“We always aim at having an equal environment when it comes to pay and benefits. But the breadth of the value offering reaches far and wide whether it’s personal development programmes, mentoring and sponsorship opportunities or supporting individuals work life balance with flexible working, maternity support and parenting resources to name a few. At Citi we also engage with female students through a number of initiatives to raise their perception of a career in banking and dispel some myths. This is done through education and going out on campus to invite female students to take a look at a career with us. One such initiative is called ‘Women of Tomorrow’ where students spend a number of days at Citi to experience all that we have to offer them as they embark into the world of work.” Added Emma Cashmore, Head of Diversity EMEA at Citi

3. Idealists vs Careerists

While both genders pursue work/life balance and stability in their jobs, there are some clear differences in what drives men and women in the long-term. The study reveals that women have the ambition of “to be dedicated to a cause or to feel that I am serving a greater good” while men aspire “to be a technical or functional expert”. These differences are also clearly reflected in the personality profiles identified in the research: women prevail over men as being “Idealists”, while men seem themselves more as “careerists”.

“We believe that we attract both men and women to apply for a career with P&G because they recognise our position in the industry, the career opportunities we can provide both in terms of the brands they can work on and the potential for growth and geographical experience available in a global company. We also work hard to communicate and sell the values of our company; what we stand for, our purpose as a business and all things we do on sustainability, in our community and through philanthropy. Finally, the workplace culture we foster is also crucial.” Jennifer Boylan, Talent Manager UK/Ireland & Nordics

Stephen Isherwood, head of graduate recruitment for Ernst & Young in the UK added:

 “We have introduced a range of programmes to support our high potential women and Black and Minority Ethnic (BME) employees as they progress through their careers, to remove any blockages in our talent pipelines. Maternity coaching, employee networks, unconscious bias training and careers coaching are just some of the initiatives in place.”

4. Size and image matters

Size does matter: macro employers (with more than 1,000 employees) are men’s preferred option to start their career, while women seek to work for medium-sized employers (100-500 employees).

On the image level, differences are even sounder: Men aspire to work in companies that they perceive having constant innovation, offering a high-level of responsibility, focusing on recruiting only top performers and having in place rapid promotion schemes; Women want companies perceived as having ethical standards, opportunities for international travel/relocation, that have respect for its people and that are a good reference for future career.

“While it’s clear that men want a large environment where they can be quickly promoted and take on extra responsibility, women seek a more balanced environment where they can develop themselves personally and get ready for their future”, added Ms. Tattanelli.

Unilever added: “To ensure that employees, and especially women, have the right tools to work with maximum flexibility, agile working was launched in 2009.  By using technology, workers work anytime, anywhere as long as business needs are being fully met.
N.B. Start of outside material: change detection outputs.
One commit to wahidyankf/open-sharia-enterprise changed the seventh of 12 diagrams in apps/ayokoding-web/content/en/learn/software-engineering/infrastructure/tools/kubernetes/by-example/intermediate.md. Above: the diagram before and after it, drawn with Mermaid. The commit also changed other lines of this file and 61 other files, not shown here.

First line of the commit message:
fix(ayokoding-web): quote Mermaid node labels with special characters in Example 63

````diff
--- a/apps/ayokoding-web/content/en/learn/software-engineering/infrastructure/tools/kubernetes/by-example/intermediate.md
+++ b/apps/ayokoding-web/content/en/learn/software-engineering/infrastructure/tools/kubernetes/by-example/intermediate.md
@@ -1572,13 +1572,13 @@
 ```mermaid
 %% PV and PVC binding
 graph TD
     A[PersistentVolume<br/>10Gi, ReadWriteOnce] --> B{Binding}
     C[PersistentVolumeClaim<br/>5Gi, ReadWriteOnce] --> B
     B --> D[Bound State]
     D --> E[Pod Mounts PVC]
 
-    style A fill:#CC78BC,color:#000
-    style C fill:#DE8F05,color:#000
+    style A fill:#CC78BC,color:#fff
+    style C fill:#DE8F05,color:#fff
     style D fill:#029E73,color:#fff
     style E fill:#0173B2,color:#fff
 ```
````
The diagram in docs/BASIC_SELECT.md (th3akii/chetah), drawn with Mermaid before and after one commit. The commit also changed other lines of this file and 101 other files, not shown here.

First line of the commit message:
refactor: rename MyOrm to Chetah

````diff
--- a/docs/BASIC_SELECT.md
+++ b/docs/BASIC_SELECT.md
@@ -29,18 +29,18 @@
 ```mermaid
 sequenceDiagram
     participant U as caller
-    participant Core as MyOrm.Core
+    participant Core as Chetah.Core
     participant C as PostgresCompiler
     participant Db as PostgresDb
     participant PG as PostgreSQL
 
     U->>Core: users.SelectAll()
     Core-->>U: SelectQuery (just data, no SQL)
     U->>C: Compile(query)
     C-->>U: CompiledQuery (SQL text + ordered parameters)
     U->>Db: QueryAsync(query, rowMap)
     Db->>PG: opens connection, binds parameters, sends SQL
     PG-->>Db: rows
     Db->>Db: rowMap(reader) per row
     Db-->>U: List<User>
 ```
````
An agile worker’s performance is determined by results, not ‘time and attendance.’”

Erica Briody, Talent Acquisition Leader Europe concluded: “At GE, we work with schools to ensure the future of tomorrow understands the benefits of selecting a career outside of the traditional industries. We have a fantastic ‘Women’s Network’ offering specific training and development for women, how to manage the guilt that any mother has trying to find a balance, learning from inspirational speakers. We spend 1 billion a year in training because we believe that everyone has a place at GE’.”